Chemical in weed killer increases risk of cancer
Posted at 12:10 AM, Feb 15, 2019
and last updated 2019-02-15 07:48:49-05

CAPE CORAL, Fla. — Glyphosate, a herbicide often used in weed killers, increases the cancer risk of those exposed to it by 41%, a new study says.

The University of Washington studied more than 54,000 people working as licensed pesticide applicators. Anyone with constant exposure to the chemical has a higher chance of getting Non-Hodgkin Lymphoma, cancer in the lymph nodes that attacks the immune system.

Palm City, a nursery in Cape Coral built in 2011, picks their weeds by hand to avoid using any chemicals. Tiffany Henson, a worker at the nursery, says weed killers and pesticides are harmful to people and the environment.

“Even the lightest of over-spray can get caught up by the wind and get onto other plants so that can kill it easy,” Henson said.

A former Southwest Florida resident, Michele Stevens, is suing Charlotte County, Monsanto (the creator of weed killer Roundup), and other companies for using Roundup near her residence, claiming the chemicals caused her to get sick.

Henson says people should be careful before buying a product without knowing what is in it.

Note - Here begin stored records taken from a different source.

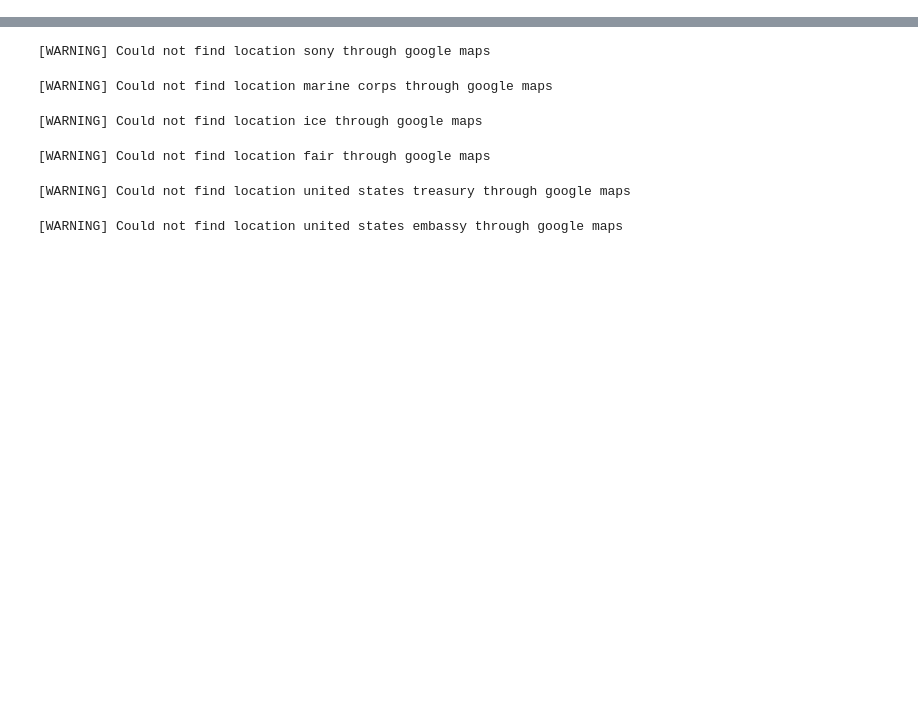
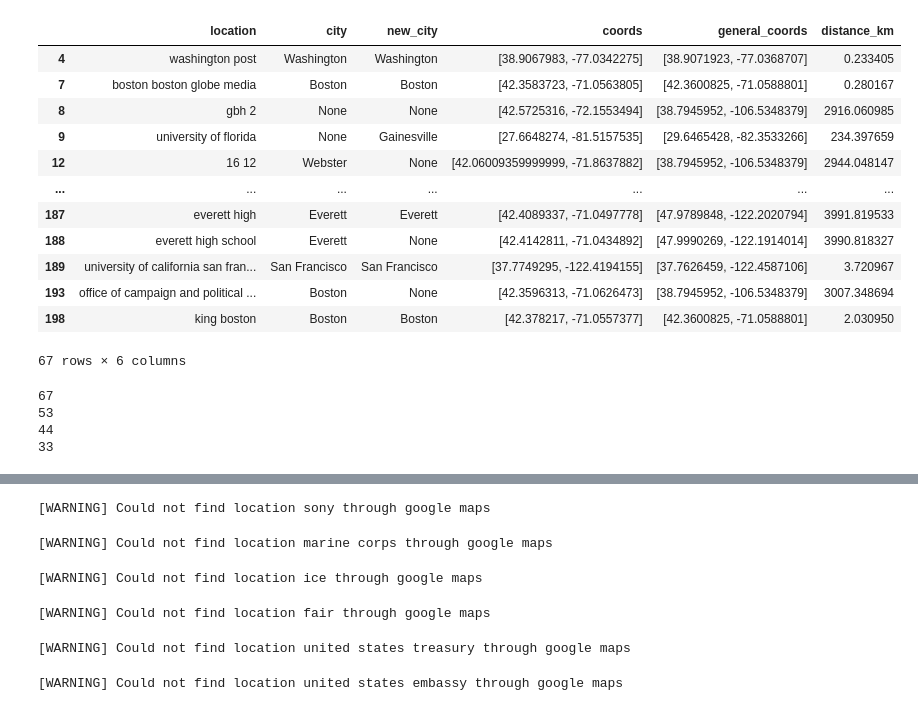
Before and after one commit to BU-Spark/ml-naacp, a Jupyter notebook: llm_pipeline/utils/testing_gmaps.ipynb, the cells around one changed output, grey strips where cells are left out. Saved outputs shown, nothing was run; the diff lists cells and outputs as text; code cells hidden in the pictures; blank space fills up the shorter version.

```diff
--- a/llm_pipeline/utils/testing_gmaps.ipynb
+++ b/llm_pipeline/utils/testing_gmaps.ipynb
@@ -63,0 +73,17 @@ def callGoogleMapsAPI(location):
+# %%
+from pymongo import MongoClient
+from dotenv import load_dotenv
+import os
+
+load_dotenv()
+collection_name = "articles_data"
+mongo_uri = os.getenv("MONGO_URI_NAACP")
+mongo_db_name = os.getenv("MONGO_DB_NAME_NAACP")
+mongo_client = MongoClient(mongo_uri)
+
+# Set up MongoDB connection
+db = mongo_client[mongo_db_name]
+
+location_collection = db["locations_data"]
+
+locations = list(location_collection.find())
@@ -63,0 +125,2 @@ def callGoogleMapsAPI(location):
+# %%
+locations_df["distance_km"] = pd.to_numeric(locations_df["distance_km"], errors='coerce')
@@ -63,0 +139,13 @@ def callGoogleMapsAPI(location):
+# %%
+locations_df_2 = locations_df.copy()
+locations_df['coords'] = locations_df['coords'].apply(tuple)
+grouped = locations_df.groupby('coords').count().sort_values('location', ascending=False)["location"]
+locations_df_2['general_coords'] = locations_df_2['general_coords'].apply(tuple)
+grouped_2 = locations_df_2.groupby('general_coords').count().sort_values('location', ascending=False)["location"]
+print(len(grouped))
+print(len(grouped_2))
+print(len(grouped[grouped > 1]))
+print(len(grouped_2[grouped_2 > 1]))
+print(len(grouped[grouped > 3]))
+print(len(grouped_2[grouped_2 > 3]))
+print(grouped_2.head(10))
@@ -63,0 +248,4 @@ def callGoogleMapsAPI(location):
+# %%
+locations_df["general_coords"] = locations_df["general_coords"].apply(tuple)
+very_repeat = locations_df[locations_df["general_coords"] == (38.7945952, -106.5348379)]
+locs = very_repeat["location"].unique()
@@ -63,0 +270,29 @@ def callGoogleMapsAPI(location):
+# %%
+locations_df["distance_km"] = pd.to_numeric(locations_df["distance_km"], errors='coerce')
+filtered_df = locations_df[locations_df["distance_km"] != 0]
+filtered_df
+# %% [output]
+|  | location | city | new_city | coords | general_coords | distance_km |
+| 4 | washington post | Washington | Washington | [38.9067983, -77.0342275] | [38.9071923, -77.0368707] | 0.233405 |
+| 7 | boston boston globe media | Boston | Boston | [42.3583723, -71.0563805] | [42.3600825, -71.0588801] | 0.280167 |
+| 8 | gbh 2 | None | None | [42.5725316, -72.1553494] | [38.7945952, -106.5348379] | 2916.060985 |
+| 9 | university of florida | None | Gainesville | [27.6648274, -81.5157535] | [29.6465428, -82.3533266] | 234.397659 |
+| 12 | 16 12 | Webster | None | [42.06009359999999, -71.8637882] | [38.7945952, -106.5348379] | 2944.048147 |
+| ... | ... | ... | ... | ... | ... | ... |
+| 187 | everett high | Everett | Everett | [42.4089337, -71.0497778] | [47.9789848, -122.2020794] | 3991.819533 |
+| 188 | everett high school | Everett | None | [42.4142811, -71.0434892] | [47.9990269, -122.1914014] | 3990.818327 |
+| 189 | university of california san fran... | San Francisco | San Francisco | [37.7749295, -122.4194155] | [37.7626459, -122.4587106] | 3.720967 |
+| 193 | office of campaign and political ... | Boston | None | [42.3596313, -71.0626473] | [38.7945952, -106.5348379] | 3007.348694 |
+| 198 | king boston | Boston | Boston | [42.378217, -71.0557377] | [42.3600825, -71.0588801] | 2.030950 |
+67 rows × 6 columns
+# %%
+print(len(filtered_df))
+print(len(filtered_df[filtered_df["city"].notnull()]))
+print(len(filtered_df[filtered_df["new_city"].notnull()]))
+
+print(len(filtered_df[(filtered_df["city"].notnull()) & (filtered_df["new_city"].notnull())]))
+# %% [output]
+67
+53
+44
+33
```
Also changed, not shown: parts of 10 cells of this notebook, 4 other files.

“When you don’t know what you’re putting in your own lawn and you don’t know the science behind it… there’s always risks with it," Henson said.